  2. the respective weightings and values given to different habitat types within the metric itself.

The first point is a valid one—of course, the natural world that sustains all life can’t be encapsulated in a simple spreadsheet. This isn’t, however, what biodiversity metrics are attempting to do and to claim otherwise is somewhat disingenuous.

The primary purpose of the metric approach is to provide a simple, consistent set of rules against which all developments can be fairly assessed. In this regard, the Statutory Metric does a good job of balancing a near-endless list of variables.

To satisfy my own curiosity about the impact of the metric, I have revisited a handful of pre-metric projects and retrospectively run the numbers to determine what their BNG outcome would have been. Without exception, where biodiversity enhancements were described qualitatively (mostly in the “no net loss” era), they failed to achieve a meaningful net gain under the metric. While this must be interpreted with a degree of caution, it reinforces the view that although the metric is not the answer in and off itself, it provides ecologists with a useful tool with which to leverage more nature-positive outcomes.  

The second point is a symptom of diversity and complexity of the ecosystems that sustain us, and, by association, the diversity and complexity of viewpoints held by ecologists.

A common point of debate around previous metrics is that they valued grassland habitats too highly at the expense of woodland habitats, leading to vast swathes of wildflower seed being scattered across the country in the name of BNG (some of dubious origin). This argument has flipped 180° with the statutory metric, leading to accusations that trees (particularly scattered individual trees) are given a disproportionally high value.

Ultimately, this is a circle that can never truly be squared and is a genuine case of comparing apples with oranges. What is true, however, is that the optimal ecological outcome will always be dictated by the geography and underlying environmental conditions at any given site and that working with nature to put the right habitat in the right place will always stand the greatest chance of success.

The Statutory Metric will always have its detractors and will never be perfect. As with any tool, its value is entirely dependent on the way it is applied by the end user—an area in which the industry is still finding its way. Careful and considered use of the metric as part of a holistic biodiversity solution is, in my view, a powerful approach and a reason for optimism.

Coming soon: In part two of BN Genius or Biodiversity Net Pain, Tom explores whether the BNG system is fair to council ecologists.

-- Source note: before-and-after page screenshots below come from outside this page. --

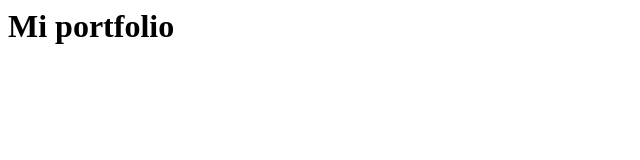
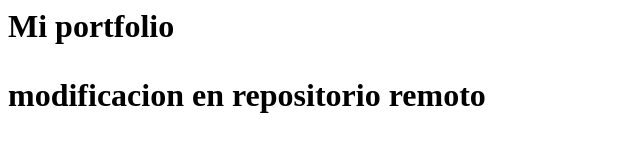
Before and after one commit to DavidGitMi/portfolio-FrontEnd, a plain HTML site: page index.html in a window 1280 px wide. Shown: the whole page, without its empty margins (0-640 px from the left). Drawn offline with Linux system fonts and the light colour scheme.

Commit message:
Update index.html

```diff
--- a/index.html
+++ b/index.html
@@ -1,3 +1,2 @@
-<h1>Mi portfolio
-
-</h1>
+<h1>Mi portfolio<h1/>
+    <p>modificacion en repositorio remoto</p>
```
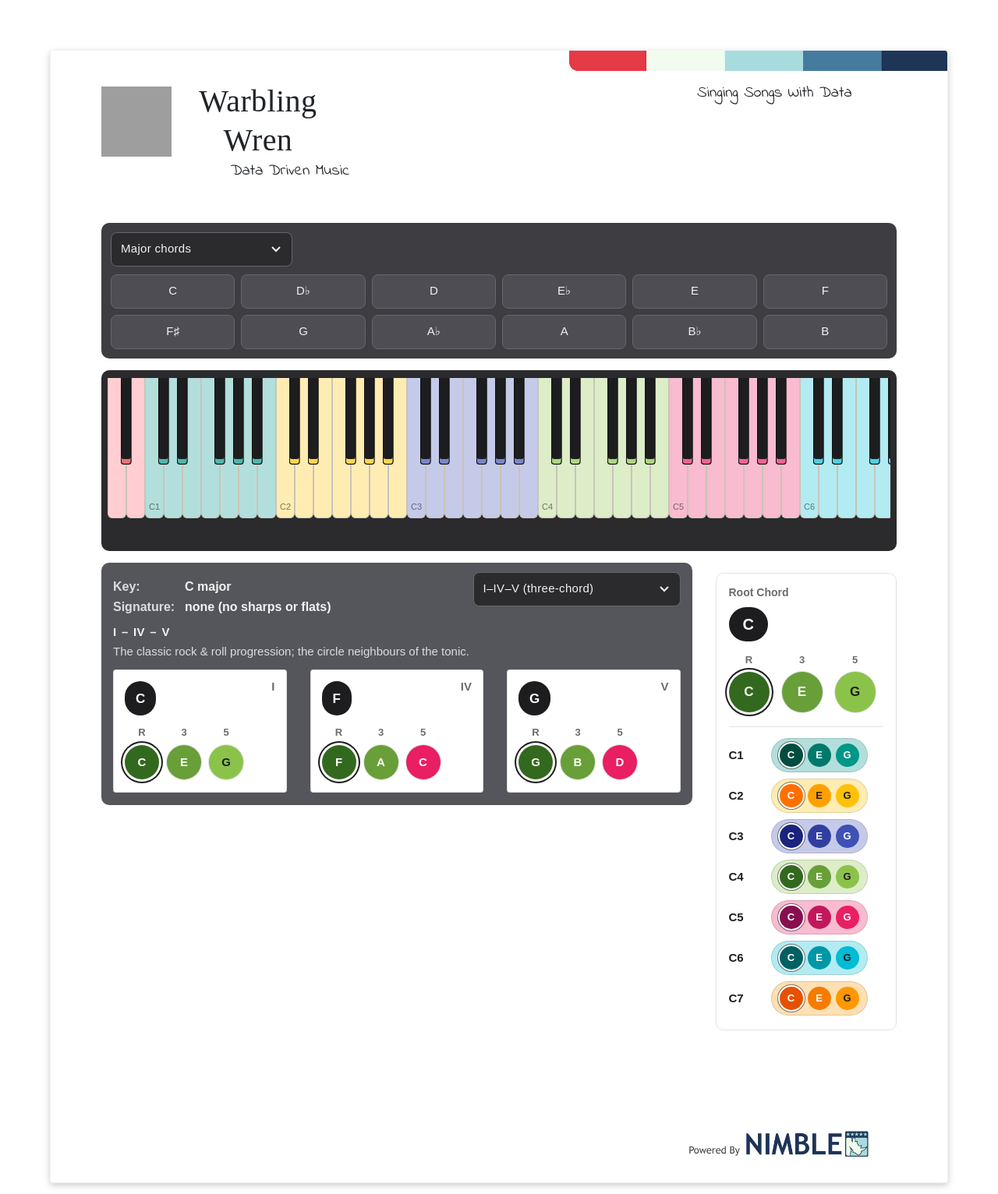
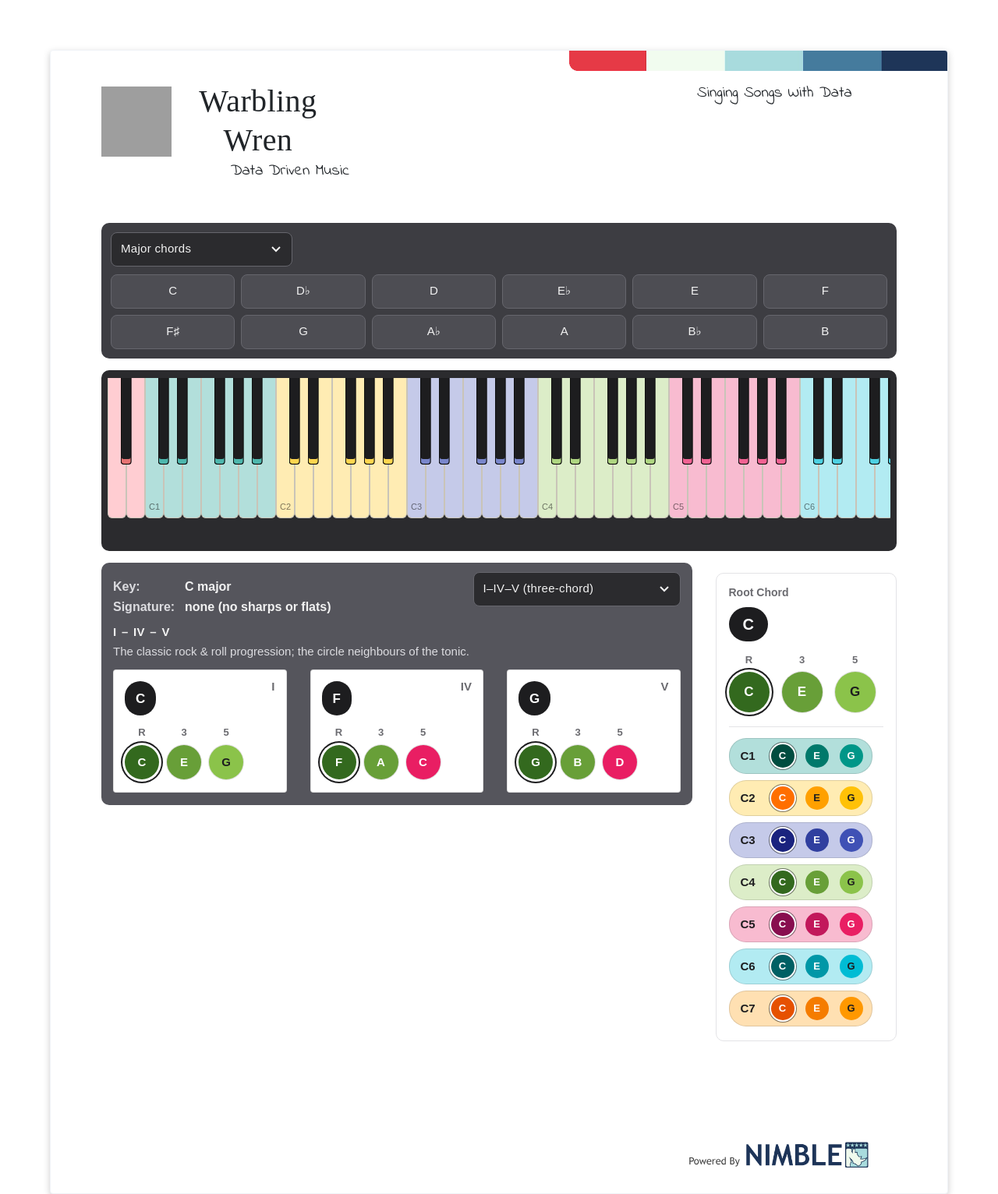
Before and after one commit to warblingwren/warblingwren.github.io, a Jekyll site: the page built from index.html, in a window 1280 px wide. Shown: the whole page at 78% size. Built offline with Jekyll 4.4.1, drawn with Linux system fonts in a browser that asks for light colours; some web fonts are replaced; grey boxes are pictures that could not be loaded.

Commit message:
update:octave chords

```diff
--- a/www/css/piano-chords.css
+++ b/www/css/piano-chords.css
@@ -193,54 +193,70 @@
 .cd-circle.is-active { transform: scale(1.1); box-shadow: 0 0 0 3px #fff, 0 0 0 6px var(--cc-focus); }
 .cd-circle:focus-visible { outline: 3px solid var(--cc-focus); outline-offset: 4px; }
 
-/* --- octave rows inside #chord-data: "C4: (C)(E)(G)" ------------------------- */
+/* --- octave rows inside #chord-data: [C4 (C)(E)(G)] ----------------------------- */
 :root {
-  --cd-dot: 30px;
-  --cd-octave-label-w: 44px;
+  --cd-dot: 30px;                /* visible circle */
+  --cd-hit: 44px;                /* touch target around each circle */
 }
 
 .cd-octaves {
   display: flex;
   flex-direction: column;
+  align-items: flex-start;
   gap: 8px;
   margin-top: 18px;
   padding-top: 14px;
   border-top: 1px solid var(--cd-border);
 }
 
-.cd-octave {
-  display: flex;
+/* rounded rectangle in the octave's color, wrapping the label and the circles */
+.cd-octave-pill {
+  display: inline-flex;
   align-items: center;
-  gap: 10px;
+  padding: 0 4px 0 2px;
+  border: 1px solid rgba(0, 0, 0, 0.12);
+  border-radius: calc(var(--cd-hit) / 2);
+  background: var(--cd-octave-bg, #eee);
 }
+.cd-octave-pill.is-active { box-shadow: 0 0 0 3px var(--cc-focus); }
 
-.cd-octave-label {
-  min-width: var(--cd-octave-label-w);
-  font-size: 15px;
-  font-weight: 700;
-  color: var(--cd-fg);
-}
-
-/* rounded rectangle in the octave's color; holds the role-colored note circles */
-.cd-octave-pill {
+.cd-octave-label,
+.cd-octave-note {
   appearance: none;
   -webkit-appearance: none;
-  display: inline-flex;
-  align-items: center;
-  gap: 6px;
-  min-height: 44px;
-  padding: 6px 10px;
-  border: 1px solid rgba(0, 0, 0, 0.12);
-  border-radius: 22px;
-  background: var(--cd-octave-bg, #eee);
+  min-height: var(--cd-hit);
+  margin: 0;
+  border: none;
+  background: transparent;
   font: inherit;
   cursor: pointer;
   -webkit-tap-highlight-color: transparent;
-  transition: transform 80ms ease-out;
 }
-.cd-octave-pill:hover { box-shadow: 0 0 0 2px rgba(0, 0, 0, 0.15); }
-.cd-octave-pill:focus-visible { outline: 3px solid var(--cc-focus); outline-offset: 2px; }
-.cd-octave-pill.is-active { box-shadow: 0 0 0 3px var(--cc-focus); }
+
+/* clickable label: plays the full chord in this octave */
+.cd-octave-label {
+  min-width: var(--cd-hit);
+  padding: 0 8px 0 12px;
+  border-radius: calc(var(--cd-hit) / 2);
+  color: var(--cd-fg);
+  font-size: 15px;
+  font-weight: 700;
+  text-align: left;
+}
+.cd-octave-label:hover { background: rgba(0, 0, 0, 0.08); }
+
+/* clickable circle: plays that single note in this octave */
+.cd-octave-note {
+  display: inline-flex;
+  align-items: center;
+  justify-content: center;
+  min-width: var(--cd-hit);      /* 44px touch target; the circle inside stays 30px */
+  padding: 0;
+  border-radius: 50%;
+}
+
+.cd-octave-label:focus-visible,
+.cd-octave-note:focus-visible { outline: 3px solid var(--cc-focus); outline-offset: -2px; }
 
 .cd-octave-dot {
   box-sizing: border-box;
@@ -254,9 +270,11 @@
   font-weight: 700;
   line-height: var(--cd-dot);
   text-align: center;
-  pointer-events: none;
+  transition: transform 80ms ease-out;
 }
 .cd-octave-dot.is-root { box-shadow: 0 0 0 2px #fff, 0 0 0 3px rgba(0, 0, 0, 0.5); }
+.cd-octave-note:hover .cd-octave-dot { transform: scale(1.08); }
+.cd-octave-note.is-active .cd-octave-dot { transform: scale(1.12); box-shadow: 0 0 0 2px #fff, 0 0 0 4px var(--cc-focus); }
 
 /* =============================================================================
    BREAKPOINTS — keep at end of file
--- a/www/js/piano-chords.js
+++ b/www/js/piano-chords.js
@@ -108,6 +108,7 @@
  *                                'chord:type'   detail {type, title}
  *                                'chord:tone'   detail {chord, note, spelled, degree} | 'chord:clear'
  *                                'chord:octave' detail {chord, octave, notes}
+ *                                'chord:octave-note' detail {chord, octave, note, spelled, degree}
  */
 export function renderChordControls(opts = {}) {
   const {
@@ -254,38 +255,57 @@
         degree: t.label,
       }));
 
-      const rowEl = document.createElement('div');
-      rowEl.className = 'cd-octave';
-
-      const label = document.createElement('span');
-      label.className = 'cd-octave-label';
-      label.textContent = `${chord.rootName}${o}`;
-
-      const pill = document.createElement('button');
-      pill.type = 'button';
+      // Rounded rectangle in the octave's color: [C4 label] (C)(E)(G)
+      // label button -> full chord in this octave; each circle button -> that single note
+      const pill = document.createElement('div');
       pill.className = 'cd-octave-pill';
-      pill.setAttribute('aria-label', `Play ${chord.name} in octave ${o}: ${tones.map((t) => t.note).join(', ')}`);
+      pill.setAttribute('role', 'group');
+      pill.setAttribute('aria-label', `${chord.name} in octave ${o}`);
       const oc = octaveColors.get(o);
       if (oc) pill.style.setProperty('--cd-octave-bg', oc.light);
 
+      const label = document.createElement('button');
+      label.type = 'button';
+      label.className = 'cd-octave-label';
+      label.textContent = `${chord.rootName}${o}`;
+      label.setAttribute('aria-label', `Play ${chord.name} in octave ${o}: ${tones.map((t) => t.note).join(', ')}`);
+      label.addEventListener('click', () => playOctave(chord, tones, pill, o));
+      pill.append(label);
+
       for (const t of tones) {
+        const btn = document.createElement('button');
+        btn.type = 'button';
+        btn.className = 'cd-octave-note';
+        btn.setAttribute('aria-label', `Play ${t.spelled} (${t.degree}) — ${t.note}`);
+        btn.title = `${t.degree}: ${t.note}`;
+
         const dot = document.createElement('span');
         dot.className = `cd-octave-dot${t.rank === 0 ? ' is-root' : ''}`;
         dot.textContent = t.spelled;
-        dot.title = `${t.degree}: ${t.note}`;
         const color = piano.roleColor(t.note, t.rank);
         if (color) {
           dot.style.setProperty('--cd-dot-bg', color);
           dot.style.setProperty('--cd-dot-fg', textOn(color));
         }
-        pill.append(dot);
+        btn.append(dot);
+        btn.addEventListener('click', () => playOctaveNote(chord, t, btn, o));
+        pill.append(btn);
       }
-      pill.addEventListener('click', () => playOctave(chord, tones, pill, o));
 
-      rowEl.append(label, pill);
-      wrapEl.append(rowEl);
+      wrapEl.append(pill);
     }
     return wrapEl;
+  }
+
+  // Play one note of the chord in one octave and highlight that key
+  function playOctaveNote(chord, t, btn, o) {
+    clearPanelActive();
+    btn.classList.add('is-active');
+    piano.clearChord();
+    piano.clearPlayed();
+    piano.markNotes([{ note: t.note, label: t.spelled, badge: t.degree, rank: t.rank, root: t.rank === 0, fill: true }]);
+    audio.play(t.note);
+    emit('chord:octave-note', { chord: chord.name, octave: o, note: t.note, spelled: t.spelled, degree: t.degree });
   }
 
   // Play the chord in one octave and highlight exactly those keys
```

In the meantime, get beyond the legislative jargon and unravel the layers of BNG’s complexity in Tom’s ‘Decoding Biodiversity Net Gain’.